- **Activity**:
Whenever a line in the data below includes the string "center", copy it out.

- **Input for this task**:
[Start of section]

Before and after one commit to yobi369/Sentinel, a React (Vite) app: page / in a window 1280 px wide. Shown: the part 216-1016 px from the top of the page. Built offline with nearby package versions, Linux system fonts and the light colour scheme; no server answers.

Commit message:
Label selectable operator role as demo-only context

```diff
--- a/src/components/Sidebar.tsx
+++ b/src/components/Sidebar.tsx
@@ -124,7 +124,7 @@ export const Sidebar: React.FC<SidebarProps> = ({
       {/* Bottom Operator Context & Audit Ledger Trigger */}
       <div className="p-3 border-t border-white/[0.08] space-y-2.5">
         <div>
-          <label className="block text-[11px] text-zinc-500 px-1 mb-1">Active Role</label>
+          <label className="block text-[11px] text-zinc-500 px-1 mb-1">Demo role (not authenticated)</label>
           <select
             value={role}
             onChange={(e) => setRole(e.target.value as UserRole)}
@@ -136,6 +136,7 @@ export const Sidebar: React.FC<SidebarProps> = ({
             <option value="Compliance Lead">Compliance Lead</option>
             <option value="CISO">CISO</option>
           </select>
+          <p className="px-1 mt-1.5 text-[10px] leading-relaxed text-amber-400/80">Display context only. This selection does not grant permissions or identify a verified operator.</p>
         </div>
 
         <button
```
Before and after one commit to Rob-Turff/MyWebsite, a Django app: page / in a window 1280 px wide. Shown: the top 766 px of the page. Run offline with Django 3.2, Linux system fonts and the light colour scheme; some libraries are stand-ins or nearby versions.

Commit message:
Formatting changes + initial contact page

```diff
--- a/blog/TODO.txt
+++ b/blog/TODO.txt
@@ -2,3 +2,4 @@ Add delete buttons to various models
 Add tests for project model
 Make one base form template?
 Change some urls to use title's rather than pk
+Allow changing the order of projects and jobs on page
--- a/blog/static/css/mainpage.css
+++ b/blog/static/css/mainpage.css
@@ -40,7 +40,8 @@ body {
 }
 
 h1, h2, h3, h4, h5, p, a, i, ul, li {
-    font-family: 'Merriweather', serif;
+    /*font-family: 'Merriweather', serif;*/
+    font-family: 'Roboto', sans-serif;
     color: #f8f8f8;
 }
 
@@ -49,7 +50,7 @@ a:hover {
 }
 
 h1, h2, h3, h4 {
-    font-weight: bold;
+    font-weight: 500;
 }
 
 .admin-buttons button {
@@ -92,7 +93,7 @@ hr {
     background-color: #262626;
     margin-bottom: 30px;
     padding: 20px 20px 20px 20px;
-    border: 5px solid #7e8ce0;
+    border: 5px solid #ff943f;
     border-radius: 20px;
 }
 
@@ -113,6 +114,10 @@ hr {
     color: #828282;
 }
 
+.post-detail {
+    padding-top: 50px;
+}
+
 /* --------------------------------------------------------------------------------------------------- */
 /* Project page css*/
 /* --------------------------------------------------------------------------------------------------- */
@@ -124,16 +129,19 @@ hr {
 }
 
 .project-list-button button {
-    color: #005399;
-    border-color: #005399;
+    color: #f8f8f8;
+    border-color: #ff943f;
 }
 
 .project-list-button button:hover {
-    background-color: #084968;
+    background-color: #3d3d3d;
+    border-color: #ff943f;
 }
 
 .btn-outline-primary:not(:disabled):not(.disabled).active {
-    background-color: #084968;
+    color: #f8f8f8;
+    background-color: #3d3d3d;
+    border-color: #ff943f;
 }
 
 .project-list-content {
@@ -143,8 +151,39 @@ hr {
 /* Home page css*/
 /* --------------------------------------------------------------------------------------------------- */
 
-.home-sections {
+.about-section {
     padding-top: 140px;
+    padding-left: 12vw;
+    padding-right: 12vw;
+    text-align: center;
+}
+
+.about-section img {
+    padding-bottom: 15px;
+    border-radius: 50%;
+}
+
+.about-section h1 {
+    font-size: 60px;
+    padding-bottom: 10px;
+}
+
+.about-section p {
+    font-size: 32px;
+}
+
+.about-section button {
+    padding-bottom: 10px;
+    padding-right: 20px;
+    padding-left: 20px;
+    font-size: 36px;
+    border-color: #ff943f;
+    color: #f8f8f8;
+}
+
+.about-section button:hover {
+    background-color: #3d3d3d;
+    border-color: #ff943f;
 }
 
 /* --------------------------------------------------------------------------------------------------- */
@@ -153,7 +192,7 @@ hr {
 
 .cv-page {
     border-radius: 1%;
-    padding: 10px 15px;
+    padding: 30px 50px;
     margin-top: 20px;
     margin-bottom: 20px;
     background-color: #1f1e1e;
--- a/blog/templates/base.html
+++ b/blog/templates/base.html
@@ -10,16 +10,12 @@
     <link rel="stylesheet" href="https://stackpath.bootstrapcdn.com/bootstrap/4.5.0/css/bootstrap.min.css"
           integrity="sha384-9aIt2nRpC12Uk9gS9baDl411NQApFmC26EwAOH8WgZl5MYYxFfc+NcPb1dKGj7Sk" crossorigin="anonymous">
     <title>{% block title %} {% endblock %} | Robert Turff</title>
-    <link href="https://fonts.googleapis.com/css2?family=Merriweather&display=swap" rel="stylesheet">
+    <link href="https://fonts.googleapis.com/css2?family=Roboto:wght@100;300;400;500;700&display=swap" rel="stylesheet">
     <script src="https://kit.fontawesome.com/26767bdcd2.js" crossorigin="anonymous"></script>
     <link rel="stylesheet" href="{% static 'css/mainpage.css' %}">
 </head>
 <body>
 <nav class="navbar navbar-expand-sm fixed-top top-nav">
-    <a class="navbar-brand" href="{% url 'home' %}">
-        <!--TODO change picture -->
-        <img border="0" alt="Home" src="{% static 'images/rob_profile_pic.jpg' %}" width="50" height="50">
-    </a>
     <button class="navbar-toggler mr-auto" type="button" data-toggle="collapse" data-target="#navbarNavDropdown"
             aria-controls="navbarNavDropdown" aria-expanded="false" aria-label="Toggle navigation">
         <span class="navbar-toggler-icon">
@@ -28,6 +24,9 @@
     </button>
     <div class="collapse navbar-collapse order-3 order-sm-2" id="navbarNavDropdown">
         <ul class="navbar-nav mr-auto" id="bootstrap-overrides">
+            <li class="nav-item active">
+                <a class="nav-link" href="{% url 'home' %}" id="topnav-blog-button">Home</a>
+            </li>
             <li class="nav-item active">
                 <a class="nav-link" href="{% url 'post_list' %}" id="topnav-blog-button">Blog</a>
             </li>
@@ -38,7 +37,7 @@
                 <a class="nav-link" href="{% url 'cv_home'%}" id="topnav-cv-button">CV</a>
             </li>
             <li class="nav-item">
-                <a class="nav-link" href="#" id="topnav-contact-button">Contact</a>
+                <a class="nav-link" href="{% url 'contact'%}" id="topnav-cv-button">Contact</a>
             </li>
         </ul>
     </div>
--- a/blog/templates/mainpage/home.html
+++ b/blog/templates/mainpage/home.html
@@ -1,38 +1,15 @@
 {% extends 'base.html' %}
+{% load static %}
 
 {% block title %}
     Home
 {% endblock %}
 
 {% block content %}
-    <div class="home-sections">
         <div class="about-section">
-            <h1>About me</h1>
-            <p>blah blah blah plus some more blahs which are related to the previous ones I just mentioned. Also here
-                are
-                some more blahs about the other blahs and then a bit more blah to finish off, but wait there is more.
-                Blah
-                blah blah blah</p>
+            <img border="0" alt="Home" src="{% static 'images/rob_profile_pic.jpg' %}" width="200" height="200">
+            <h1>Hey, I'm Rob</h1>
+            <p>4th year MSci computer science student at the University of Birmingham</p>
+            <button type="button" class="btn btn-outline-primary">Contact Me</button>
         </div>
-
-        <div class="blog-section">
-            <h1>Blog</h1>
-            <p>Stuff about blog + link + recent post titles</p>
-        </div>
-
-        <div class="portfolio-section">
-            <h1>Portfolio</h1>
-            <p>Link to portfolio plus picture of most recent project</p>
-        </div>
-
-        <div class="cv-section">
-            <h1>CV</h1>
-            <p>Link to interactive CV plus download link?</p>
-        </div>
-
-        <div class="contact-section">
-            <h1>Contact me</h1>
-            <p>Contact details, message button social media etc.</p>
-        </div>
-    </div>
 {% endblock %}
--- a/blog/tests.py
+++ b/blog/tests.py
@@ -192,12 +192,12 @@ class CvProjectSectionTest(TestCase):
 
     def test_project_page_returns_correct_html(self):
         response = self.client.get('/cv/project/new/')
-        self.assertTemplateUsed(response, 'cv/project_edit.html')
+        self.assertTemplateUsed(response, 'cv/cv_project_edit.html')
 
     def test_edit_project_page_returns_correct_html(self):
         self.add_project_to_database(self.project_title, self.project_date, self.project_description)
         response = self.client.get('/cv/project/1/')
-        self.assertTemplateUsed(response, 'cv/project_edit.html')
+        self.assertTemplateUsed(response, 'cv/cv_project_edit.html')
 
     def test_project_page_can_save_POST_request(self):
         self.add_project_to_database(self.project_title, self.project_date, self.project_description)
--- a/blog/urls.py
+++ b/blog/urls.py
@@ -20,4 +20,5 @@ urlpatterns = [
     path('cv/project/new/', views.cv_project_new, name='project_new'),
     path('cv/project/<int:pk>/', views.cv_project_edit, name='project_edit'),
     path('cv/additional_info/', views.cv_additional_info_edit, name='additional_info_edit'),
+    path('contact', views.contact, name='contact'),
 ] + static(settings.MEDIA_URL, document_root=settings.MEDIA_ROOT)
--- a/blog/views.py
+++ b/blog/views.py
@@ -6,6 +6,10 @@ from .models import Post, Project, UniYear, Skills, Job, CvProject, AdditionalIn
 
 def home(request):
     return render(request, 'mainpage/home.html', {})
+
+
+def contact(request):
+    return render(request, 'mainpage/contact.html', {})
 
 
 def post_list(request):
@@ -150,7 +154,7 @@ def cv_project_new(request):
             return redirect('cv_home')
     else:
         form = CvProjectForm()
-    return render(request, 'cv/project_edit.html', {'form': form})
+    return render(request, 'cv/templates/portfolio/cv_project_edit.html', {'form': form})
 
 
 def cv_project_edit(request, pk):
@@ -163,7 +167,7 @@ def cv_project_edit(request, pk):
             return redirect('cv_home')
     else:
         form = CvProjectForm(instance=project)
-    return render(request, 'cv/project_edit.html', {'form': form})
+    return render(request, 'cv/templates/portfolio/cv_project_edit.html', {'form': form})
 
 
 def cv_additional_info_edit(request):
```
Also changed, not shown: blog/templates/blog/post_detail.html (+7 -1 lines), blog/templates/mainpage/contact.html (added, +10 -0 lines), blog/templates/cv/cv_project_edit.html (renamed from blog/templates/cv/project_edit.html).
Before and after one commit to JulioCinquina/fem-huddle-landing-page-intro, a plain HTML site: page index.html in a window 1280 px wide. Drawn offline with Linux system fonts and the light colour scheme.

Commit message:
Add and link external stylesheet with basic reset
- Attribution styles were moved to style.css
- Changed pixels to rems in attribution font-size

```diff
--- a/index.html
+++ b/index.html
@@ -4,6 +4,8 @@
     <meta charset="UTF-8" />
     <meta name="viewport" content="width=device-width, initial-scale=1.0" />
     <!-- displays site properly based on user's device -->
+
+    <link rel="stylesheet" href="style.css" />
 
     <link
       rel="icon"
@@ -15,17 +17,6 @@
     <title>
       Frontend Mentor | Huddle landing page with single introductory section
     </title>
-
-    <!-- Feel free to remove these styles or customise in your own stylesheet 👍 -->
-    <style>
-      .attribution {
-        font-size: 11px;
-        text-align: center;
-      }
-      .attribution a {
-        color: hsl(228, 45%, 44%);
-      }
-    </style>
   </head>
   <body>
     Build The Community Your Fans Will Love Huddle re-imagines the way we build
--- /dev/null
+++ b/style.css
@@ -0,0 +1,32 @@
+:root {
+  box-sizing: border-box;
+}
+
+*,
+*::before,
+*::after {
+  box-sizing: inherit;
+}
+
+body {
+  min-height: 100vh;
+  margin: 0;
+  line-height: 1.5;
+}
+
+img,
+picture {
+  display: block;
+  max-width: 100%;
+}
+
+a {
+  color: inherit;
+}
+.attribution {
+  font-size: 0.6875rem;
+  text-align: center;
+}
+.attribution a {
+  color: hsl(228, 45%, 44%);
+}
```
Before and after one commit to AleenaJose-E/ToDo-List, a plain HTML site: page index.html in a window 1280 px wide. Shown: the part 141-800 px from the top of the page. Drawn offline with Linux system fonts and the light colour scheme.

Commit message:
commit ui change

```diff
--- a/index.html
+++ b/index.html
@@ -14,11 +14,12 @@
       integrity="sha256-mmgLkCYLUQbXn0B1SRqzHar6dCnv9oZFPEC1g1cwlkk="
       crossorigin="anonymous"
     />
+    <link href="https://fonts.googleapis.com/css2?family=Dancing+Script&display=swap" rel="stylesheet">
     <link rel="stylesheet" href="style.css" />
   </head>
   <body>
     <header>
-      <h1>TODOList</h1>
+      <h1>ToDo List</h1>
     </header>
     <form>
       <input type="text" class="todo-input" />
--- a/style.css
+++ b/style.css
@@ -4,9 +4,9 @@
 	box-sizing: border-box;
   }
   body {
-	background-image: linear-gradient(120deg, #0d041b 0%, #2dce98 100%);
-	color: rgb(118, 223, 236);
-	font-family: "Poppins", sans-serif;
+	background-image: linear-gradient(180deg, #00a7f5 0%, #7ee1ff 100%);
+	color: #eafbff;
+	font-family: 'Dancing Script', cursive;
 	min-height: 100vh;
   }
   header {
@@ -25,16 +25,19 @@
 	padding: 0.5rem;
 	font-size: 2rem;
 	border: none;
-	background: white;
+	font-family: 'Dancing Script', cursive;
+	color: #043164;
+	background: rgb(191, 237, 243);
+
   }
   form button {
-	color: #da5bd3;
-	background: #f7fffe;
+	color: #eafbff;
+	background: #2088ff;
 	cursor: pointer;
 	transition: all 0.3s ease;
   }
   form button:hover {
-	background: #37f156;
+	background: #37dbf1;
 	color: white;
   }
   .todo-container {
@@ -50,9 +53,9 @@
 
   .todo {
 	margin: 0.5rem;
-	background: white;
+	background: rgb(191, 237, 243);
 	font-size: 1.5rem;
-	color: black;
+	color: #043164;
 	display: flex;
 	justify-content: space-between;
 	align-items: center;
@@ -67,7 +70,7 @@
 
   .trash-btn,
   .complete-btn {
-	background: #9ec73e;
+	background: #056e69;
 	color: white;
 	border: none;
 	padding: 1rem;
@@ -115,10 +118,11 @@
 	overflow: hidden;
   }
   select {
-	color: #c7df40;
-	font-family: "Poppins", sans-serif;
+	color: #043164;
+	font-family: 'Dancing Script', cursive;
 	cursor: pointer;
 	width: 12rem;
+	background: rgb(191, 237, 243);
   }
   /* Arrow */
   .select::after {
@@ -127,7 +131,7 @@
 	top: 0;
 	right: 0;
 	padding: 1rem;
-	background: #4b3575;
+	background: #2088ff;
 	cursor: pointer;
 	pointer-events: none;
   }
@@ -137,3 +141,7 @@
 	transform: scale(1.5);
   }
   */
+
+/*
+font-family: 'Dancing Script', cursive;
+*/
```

[End of section]

- **Response below**:
+    text-align: center;
-        text-align: center;
+  text-align: center;
 	align-items: center;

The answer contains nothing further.